DATA Block Start

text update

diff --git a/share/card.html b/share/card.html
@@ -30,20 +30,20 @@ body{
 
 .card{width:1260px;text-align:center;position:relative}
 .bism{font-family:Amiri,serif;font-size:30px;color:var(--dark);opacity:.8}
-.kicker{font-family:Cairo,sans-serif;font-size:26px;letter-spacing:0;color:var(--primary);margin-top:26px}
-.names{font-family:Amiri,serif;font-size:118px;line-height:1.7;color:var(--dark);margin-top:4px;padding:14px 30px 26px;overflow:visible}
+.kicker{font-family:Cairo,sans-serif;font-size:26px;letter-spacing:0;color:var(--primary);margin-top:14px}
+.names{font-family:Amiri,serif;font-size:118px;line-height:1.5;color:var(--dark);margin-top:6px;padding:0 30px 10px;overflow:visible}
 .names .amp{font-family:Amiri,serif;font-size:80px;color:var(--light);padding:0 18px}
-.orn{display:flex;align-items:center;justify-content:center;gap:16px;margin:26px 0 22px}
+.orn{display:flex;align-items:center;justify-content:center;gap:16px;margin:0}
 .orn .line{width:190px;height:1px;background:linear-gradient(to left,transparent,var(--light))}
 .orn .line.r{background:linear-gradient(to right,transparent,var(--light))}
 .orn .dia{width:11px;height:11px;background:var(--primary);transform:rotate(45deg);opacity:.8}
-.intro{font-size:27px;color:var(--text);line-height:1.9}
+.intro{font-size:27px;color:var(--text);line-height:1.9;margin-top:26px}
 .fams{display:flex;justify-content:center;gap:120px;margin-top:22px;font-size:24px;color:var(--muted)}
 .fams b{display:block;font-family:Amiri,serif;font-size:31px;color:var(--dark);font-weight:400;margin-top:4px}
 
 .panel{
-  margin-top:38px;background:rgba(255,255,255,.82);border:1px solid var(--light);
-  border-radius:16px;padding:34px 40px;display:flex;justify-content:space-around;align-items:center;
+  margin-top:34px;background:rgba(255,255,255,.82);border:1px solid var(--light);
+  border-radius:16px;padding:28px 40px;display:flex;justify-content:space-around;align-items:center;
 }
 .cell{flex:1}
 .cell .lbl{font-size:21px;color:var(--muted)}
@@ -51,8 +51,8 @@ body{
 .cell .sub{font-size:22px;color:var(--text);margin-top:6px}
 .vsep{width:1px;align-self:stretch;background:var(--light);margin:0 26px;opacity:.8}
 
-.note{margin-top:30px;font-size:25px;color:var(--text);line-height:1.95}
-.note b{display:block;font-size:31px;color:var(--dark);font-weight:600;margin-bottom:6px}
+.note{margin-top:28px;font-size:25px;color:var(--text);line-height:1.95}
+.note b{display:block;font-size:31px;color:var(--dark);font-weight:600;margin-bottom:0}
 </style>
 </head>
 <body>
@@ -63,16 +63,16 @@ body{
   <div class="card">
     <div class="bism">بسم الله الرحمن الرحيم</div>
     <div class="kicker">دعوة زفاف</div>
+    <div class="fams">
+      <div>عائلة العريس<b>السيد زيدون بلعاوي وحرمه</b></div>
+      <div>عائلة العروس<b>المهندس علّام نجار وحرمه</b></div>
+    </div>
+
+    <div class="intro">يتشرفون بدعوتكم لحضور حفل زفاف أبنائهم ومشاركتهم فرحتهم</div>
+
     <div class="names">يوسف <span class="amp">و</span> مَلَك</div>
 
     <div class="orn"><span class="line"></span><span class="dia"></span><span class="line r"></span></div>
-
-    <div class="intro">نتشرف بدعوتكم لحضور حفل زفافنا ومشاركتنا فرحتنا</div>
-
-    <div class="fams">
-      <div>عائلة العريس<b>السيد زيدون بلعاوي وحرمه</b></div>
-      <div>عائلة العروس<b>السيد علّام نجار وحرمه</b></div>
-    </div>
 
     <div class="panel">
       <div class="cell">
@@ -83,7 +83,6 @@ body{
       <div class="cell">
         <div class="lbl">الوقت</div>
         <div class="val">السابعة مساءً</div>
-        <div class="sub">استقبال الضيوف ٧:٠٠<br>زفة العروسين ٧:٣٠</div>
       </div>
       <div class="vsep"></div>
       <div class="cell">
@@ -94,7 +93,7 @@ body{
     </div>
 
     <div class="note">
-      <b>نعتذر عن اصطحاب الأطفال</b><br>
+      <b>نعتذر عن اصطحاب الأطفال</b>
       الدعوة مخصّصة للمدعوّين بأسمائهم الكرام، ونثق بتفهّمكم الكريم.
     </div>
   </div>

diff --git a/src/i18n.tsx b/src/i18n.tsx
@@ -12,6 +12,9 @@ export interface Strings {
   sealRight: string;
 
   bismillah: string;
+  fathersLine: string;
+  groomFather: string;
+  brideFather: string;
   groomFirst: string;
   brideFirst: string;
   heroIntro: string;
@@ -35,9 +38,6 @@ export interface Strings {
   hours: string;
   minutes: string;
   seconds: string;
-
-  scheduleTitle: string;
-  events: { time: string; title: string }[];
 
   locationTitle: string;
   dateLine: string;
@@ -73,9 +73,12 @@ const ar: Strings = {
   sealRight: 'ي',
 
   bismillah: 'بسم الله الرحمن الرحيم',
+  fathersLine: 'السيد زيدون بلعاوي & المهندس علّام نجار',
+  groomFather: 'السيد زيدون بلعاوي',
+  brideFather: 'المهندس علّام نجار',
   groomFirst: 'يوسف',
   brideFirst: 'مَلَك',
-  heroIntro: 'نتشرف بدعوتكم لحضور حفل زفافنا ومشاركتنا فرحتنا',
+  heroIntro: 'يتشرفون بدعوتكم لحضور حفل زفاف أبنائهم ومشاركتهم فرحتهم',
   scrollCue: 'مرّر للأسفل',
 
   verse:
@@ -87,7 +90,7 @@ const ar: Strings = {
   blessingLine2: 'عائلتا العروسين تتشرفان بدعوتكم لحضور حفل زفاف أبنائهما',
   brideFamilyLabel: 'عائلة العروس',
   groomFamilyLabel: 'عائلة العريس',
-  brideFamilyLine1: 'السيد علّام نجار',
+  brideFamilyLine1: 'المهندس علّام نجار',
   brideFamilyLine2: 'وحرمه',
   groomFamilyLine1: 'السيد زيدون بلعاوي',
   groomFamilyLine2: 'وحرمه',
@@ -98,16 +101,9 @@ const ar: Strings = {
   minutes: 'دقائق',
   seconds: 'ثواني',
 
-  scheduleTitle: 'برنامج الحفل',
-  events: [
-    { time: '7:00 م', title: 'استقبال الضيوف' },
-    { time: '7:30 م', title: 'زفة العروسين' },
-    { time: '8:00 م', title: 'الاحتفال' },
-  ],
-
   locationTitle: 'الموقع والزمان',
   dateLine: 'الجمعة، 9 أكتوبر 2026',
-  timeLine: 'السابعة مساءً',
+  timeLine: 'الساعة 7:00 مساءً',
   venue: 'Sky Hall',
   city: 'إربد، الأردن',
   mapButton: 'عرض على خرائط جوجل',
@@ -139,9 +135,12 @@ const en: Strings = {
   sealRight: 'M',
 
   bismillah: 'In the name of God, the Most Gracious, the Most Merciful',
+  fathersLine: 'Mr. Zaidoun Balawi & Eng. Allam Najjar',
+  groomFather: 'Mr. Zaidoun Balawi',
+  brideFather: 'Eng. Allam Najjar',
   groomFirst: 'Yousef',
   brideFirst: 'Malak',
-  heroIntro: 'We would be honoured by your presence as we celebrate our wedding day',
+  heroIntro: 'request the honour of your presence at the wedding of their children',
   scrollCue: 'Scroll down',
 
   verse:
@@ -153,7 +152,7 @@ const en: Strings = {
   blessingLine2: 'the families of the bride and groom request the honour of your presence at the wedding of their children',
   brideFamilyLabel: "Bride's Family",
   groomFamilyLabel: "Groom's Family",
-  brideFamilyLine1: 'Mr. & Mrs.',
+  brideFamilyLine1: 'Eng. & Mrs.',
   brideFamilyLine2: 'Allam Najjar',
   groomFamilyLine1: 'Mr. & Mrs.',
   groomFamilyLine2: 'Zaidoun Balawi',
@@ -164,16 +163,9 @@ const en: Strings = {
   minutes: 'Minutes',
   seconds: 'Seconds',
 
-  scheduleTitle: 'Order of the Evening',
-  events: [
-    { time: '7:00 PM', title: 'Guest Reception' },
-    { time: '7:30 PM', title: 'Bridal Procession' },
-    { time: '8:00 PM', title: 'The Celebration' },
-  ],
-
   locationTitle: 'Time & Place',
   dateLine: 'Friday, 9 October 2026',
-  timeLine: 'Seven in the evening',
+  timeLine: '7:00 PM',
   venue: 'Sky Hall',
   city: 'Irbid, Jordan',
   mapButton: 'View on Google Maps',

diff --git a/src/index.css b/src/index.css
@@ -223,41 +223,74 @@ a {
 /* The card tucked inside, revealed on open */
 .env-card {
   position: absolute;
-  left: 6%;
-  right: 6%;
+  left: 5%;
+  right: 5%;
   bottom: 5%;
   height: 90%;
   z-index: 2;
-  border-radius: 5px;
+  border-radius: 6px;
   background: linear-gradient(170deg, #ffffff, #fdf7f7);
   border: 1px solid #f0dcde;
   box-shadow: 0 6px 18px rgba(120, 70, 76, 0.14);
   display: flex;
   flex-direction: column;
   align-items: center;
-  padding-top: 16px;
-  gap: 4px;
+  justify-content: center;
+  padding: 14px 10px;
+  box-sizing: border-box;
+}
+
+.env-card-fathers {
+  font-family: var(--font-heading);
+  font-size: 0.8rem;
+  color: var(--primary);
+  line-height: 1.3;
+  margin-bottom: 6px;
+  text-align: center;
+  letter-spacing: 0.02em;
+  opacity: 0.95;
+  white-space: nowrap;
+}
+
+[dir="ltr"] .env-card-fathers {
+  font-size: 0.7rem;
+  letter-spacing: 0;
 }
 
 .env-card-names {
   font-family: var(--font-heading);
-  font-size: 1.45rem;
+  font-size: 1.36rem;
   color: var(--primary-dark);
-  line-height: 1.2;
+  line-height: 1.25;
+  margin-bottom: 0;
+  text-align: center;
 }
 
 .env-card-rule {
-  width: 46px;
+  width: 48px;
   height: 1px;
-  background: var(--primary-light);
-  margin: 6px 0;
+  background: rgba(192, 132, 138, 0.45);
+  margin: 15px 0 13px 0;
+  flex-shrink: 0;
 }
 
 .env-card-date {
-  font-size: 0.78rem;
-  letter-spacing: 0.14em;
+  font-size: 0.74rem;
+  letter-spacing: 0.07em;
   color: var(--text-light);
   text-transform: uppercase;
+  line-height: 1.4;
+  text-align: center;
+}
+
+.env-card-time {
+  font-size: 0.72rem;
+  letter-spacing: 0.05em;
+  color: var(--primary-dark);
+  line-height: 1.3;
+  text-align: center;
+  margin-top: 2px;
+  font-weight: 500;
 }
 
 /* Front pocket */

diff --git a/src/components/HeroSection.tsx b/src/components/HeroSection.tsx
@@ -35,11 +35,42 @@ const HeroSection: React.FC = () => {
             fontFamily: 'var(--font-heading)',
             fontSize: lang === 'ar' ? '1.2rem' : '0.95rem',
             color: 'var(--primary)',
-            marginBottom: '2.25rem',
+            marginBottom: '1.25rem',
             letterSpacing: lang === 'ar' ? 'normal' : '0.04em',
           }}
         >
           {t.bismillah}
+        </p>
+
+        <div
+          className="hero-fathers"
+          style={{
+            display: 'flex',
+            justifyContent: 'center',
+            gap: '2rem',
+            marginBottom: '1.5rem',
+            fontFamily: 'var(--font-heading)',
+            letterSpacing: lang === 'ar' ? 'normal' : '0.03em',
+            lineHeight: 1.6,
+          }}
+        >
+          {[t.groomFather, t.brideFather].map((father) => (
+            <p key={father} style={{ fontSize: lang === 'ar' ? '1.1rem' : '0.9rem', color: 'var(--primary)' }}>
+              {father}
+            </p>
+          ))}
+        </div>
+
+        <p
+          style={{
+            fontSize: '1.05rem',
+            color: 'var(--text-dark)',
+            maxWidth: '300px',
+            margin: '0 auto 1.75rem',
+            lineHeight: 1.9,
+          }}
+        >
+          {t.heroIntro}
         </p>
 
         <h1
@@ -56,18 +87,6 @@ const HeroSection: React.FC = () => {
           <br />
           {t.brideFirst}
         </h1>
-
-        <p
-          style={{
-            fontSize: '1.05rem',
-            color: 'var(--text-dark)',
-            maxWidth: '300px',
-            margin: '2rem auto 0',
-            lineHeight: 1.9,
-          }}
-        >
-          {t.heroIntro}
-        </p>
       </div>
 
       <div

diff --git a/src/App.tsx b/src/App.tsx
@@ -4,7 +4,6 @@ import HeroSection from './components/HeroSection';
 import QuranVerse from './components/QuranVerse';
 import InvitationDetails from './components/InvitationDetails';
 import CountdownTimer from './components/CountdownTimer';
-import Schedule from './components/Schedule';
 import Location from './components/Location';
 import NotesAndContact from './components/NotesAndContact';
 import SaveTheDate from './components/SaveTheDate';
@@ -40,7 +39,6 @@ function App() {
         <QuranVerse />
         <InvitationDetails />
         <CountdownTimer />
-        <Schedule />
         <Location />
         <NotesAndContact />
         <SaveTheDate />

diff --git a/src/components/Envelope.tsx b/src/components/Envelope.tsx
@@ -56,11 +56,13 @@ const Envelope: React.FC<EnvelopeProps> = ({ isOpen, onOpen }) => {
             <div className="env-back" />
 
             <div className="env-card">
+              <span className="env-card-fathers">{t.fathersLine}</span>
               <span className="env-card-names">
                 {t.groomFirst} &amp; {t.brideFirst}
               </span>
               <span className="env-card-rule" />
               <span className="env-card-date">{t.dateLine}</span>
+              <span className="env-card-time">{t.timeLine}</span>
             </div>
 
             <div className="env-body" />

DATA Block End

| INSTRUCTIONS FOR THE TASK |
Your reply should hold all the lines from the listing above in which "diff" appears.

| TASK RESULT |
diff --git a/share/card.html b/share/card.html
diff --git a/src/i18n.tsx b/src/i18n.tsx
diff --git a/src/index.css b/src/index.css
diff --git a/src/components/HeroSection.tsx b/src/components/HeroSection.tsx
diff --git a/src/App.tsx b/src/App.tsx
diff --git a/src/components/Envelope.tsx b/src/components/Envelope.tsx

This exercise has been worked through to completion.